Facts and Figures
• Authors: Juan Sádaba and José Luis Burgos.
• Client: BILBAO Ría 2000.
• Location: Bilbao La Vieja.
• Years: 2000-2004.
• Budget: 3 million euros.
• Site Area: 8,200 m2.
• Building Engineers: José Ramon de Azumendi and David Meléndez.
• Contractor: Balzola.
Juan Sádaba is an architect, urban planner, and industrial designer. He understands design as a creative strategy to solve problems and create intelligent beauty. This approach can be applied to the different scales of design problems, trespassing the classical boundaries between disciplines. He is currently a part-time professor at the Singapore University of Technology and Design. Juan is also the co-founder and CEO of Nerei Emotional Intelligent, a company focused on new strategies and designs for the urban space, design, and architecture. The company is part of the NER group..
www.juansadaba.com | www.nerei.org | @nereiEI

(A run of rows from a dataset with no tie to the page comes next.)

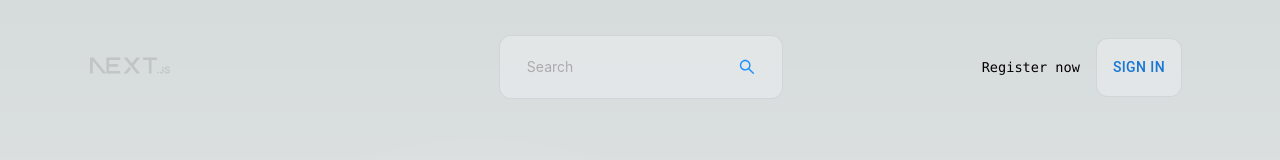
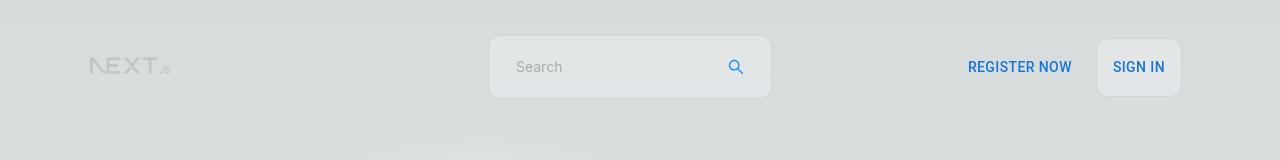
Before and after one commit to Liziming726/Ncee, a Next.js app: page / in a window 1280 px wide. Shown: the top 160 px of the page. Built offline with nearby package versions, Linux system fonts and the light colour scheme.

Commit message:
fix:修复next中div不允许直接使用a标签

```diff
--- a/app/components/Register/Register.js
+++ b/app/components/Register/Register.js
@@ -34,13 +34,10 @@ export default function Register() {
 
   const handleSubmit = async () => {
     try {
-      const response = await axios.post(
-        "https://example.com/register",
-        {
-          username: username,
-          password: password,
-        }
-      );
+      const response = await axios.post("https://example.com/register", {
+        username: username,
+        password: password,
+      });
       localStorage.setItem("user", JSON.stringify(response.data));
       handleClose();
     } catch (error) {
@@ -50,9 +47,9 @@ export default function Register() {
 
   return (
     <div>
-      <a className={styles.click} onClick={handleClickOpen}>
-      Register now
-      </a>
+      <Button className={styles.click} onClick={handleClickOpen}>
+        Register now
+      </Button>
 
       <Dialog open={open} onClose={handleClose}>
         <DialogTitle>
```
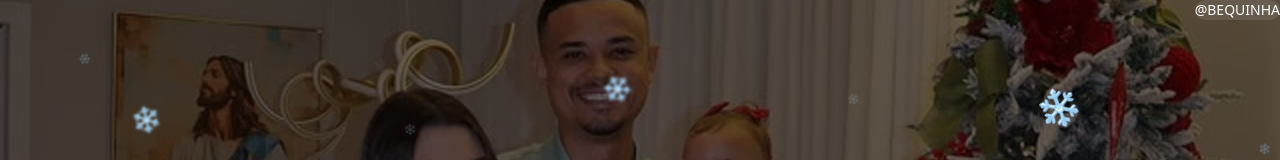
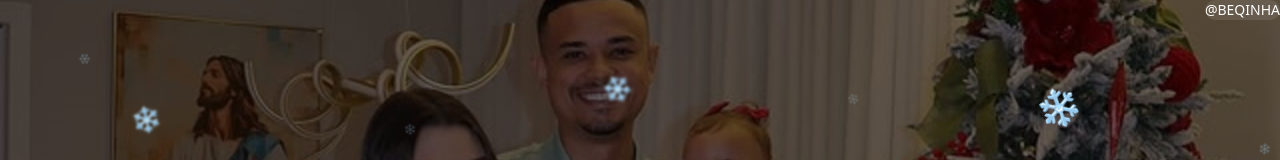
Before and after one commit to pedroigor09/bequinha, a Next.js app: page / in a window 1280 px wide. Both pictures are taken after a click on the button "PULAR INTRO ›". Shown: the top 160 px of the page. Built offline with nearby package versions, Linux system fonts and the light colour scheme.

Commit message:
Fix Instagram link and update handle to match branding

```diff
--- a/src/components/AnimatedSections.tsx
+++ b/src/components/AnimatedSections.tsx
@@ -248,12 +248,12 @@ export default function AnimatedSections() {
     <div ref={containerRef}>
       <header className="fixed left-0 right-0 top-0 z-50 flex items-center justify-end px-8 py-6 text-white md:px-12">
         <a
-          href="https://www.instagram.com/bequinha/"
+          href="https://www.instagram.com/beqinha/"
           target="_blank"
           rel="noopener noreferrer"
           className="rounded-full bg-white/10 px-6 py-2 text-sm font-medium backdrop-blur-md transition-all hover:bg-white/20"
         >
-          @BEQUINHA
+          @BEQINHA
         </a>
       </header>
 
```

José Luis Burgos received his architectural degree from the School of Architecture in Madrid. As the Basque Government’s Deputy Ministry of Transport between 1987 and 1991, he was involved in key projects for the region such as Metro Bilbao, the expansion of the port, the new airport terminal, and the removal of the train tracks along the river. He has also worked on the revitalization of the Nervión river docks and has collaborated with Philippe Stark on the Azkuna Zentroa project. In 1980 he was awarded the Spanish National Urbanism Prize.